= INSTRUCTIONS TO FOLLOW =
Within the data below, count every line that includes "Also" and report the total alone.

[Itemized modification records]
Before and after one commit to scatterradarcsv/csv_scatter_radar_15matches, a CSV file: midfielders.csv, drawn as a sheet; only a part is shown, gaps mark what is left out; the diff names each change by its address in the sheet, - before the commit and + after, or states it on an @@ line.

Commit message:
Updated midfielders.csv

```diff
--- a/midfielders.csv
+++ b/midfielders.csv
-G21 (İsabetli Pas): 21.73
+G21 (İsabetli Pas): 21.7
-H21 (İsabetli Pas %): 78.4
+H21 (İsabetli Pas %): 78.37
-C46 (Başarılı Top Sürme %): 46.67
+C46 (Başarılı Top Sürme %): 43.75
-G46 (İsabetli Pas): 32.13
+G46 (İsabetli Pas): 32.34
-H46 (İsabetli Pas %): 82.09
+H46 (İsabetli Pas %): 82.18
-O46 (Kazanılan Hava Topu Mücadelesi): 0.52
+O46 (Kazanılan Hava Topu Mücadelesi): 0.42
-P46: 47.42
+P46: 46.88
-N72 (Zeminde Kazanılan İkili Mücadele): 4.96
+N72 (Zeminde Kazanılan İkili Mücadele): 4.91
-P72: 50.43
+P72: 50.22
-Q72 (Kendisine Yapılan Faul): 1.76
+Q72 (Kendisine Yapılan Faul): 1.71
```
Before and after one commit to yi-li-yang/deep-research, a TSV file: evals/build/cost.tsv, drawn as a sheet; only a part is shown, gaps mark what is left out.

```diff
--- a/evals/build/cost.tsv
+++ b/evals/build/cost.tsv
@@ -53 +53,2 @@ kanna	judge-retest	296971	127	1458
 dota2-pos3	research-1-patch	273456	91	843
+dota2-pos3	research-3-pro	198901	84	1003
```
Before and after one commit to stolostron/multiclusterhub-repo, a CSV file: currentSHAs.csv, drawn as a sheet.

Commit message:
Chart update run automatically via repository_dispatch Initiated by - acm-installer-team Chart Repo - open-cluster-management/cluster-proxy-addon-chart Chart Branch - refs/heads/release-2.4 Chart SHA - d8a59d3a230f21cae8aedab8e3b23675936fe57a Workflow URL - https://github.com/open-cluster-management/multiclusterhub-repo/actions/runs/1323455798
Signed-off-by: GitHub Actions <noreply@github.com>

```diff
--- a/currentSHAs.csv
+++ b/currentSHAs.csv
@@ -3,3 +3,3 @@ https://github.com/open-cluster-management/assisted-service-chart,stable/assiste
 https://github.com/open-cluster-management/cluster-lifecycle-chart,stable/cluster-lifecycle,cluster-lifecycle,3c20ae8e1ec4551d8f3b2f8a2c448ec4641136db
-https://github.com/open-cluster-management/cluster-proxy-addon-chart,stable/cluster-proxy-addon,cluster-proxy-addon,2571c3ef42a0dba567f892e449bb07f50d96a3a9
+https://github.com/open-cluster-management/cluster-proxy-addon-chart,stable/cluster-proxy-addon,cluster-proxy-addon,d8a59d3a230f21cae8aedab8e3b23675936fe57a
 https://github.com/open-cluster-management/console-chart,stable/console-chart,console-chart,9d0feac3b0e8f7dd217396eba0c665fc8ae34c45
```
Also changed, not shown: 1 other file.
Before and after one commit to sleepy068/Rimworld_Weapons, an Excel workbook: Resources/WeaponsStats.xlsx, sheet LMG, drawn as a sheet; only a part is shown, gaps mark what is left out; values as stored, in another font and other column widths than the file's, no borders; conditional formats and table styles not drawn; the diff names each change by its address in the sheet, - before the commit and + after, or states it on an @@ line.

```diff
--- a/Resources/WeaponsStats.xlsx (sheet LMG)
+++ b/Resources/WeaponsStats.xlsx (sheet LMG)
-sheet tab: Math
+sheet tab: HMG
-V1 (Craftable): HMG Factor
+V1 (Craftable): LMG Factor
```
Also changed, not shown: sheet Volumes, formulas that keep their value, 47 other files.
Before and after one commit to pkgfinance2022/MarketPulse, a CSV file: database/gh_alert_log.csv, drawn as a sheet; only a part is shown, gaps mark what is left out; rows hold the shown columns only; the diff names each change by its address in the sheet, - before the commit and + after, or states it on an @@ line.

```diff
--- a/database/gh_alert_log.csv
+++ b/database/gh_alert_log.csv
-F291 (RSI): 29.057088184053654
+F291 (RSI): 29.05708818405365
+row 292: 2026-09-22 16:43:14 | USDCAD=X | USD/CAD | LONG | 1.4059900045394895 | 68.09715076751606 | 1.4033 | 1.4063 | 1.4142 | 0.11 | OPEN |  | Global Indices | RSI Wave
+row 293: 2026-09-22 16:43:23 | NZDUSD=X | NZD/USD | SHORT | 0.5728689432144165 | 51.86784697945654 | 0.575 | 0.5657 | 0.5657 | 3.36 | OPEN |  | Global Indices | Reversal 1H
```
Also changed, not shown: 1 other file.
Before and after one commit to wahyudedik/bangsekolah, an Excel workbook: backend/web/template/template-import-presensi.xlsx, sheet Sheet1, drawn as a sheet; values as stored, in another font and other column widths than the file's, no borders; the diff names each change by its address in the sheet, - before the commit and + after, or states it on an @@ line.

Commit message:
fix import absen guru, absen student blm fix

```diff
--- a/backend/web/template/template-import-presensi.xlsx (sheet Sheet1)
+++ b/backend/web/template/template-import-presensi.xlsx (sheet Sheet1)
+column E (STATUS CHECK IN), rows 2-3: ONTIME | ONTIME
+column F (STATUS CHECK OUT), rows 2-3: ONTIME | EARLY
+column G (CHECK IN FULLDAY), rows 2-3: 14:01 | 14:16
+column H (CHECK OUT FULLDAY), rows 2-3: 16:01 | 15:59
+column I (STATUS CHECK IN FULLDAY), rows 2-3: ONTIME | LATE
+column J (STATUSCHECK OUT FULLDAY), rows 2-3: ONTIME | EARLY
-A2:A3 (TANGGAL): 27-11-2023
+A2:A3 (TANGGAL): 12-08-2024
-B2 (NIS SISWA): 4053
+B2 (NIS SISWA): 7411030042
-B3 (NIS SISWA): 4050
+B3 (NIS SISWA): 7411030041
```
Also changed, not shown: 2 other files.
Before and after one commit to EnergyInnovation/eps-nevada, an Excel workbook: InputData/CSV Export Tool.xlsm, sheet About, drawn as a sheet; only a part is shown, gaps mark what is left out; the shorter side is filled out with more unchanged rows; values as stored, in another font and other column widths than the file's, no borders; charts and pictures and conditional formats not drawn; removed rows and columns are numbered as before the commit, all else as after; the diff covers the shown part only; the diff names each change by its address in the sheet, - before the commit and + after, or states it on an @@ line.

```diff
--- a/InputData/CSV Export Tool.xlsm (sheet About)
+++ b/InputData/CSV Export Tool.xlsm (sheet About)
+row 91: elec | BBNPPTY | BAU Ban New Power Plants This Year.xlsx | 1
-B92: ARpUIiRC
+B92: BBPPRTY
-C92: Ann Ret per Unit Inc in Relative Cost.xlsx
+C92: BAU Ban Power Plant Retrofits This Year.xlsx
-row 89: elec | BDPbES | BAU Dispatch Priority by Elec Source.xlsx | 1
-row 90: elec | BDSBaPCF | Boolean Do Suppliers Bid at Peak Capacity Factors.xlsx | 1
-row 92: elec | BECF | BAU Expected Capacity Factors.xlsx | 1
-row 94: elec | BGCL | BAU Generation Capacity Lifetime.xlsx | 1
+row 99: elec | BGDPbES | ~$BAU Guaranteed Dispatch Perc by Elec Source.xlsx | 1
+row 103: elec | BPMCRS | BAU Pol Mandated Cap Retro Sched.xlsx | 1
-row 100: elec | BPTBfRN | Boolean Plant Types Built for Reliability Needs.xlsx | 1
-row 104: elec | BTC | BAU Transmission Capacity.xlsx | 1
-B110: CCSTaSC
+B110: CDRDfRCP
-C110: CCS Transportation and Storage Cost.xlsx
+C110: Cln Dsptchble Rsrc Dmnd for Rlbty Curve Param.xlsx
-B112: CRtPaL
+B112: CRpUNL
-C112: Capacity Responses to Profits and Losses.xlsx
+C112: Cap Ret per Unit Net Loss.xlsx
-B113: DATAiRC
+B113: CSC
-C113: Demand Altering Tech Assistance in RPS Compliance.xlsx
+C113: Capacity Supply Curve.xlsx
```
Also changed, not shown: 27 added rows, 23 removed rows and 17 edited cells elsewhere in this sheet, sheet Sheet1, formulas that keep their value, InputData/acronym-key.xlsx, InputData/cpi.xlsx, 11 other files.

= EXERCISE RESPONSE =
5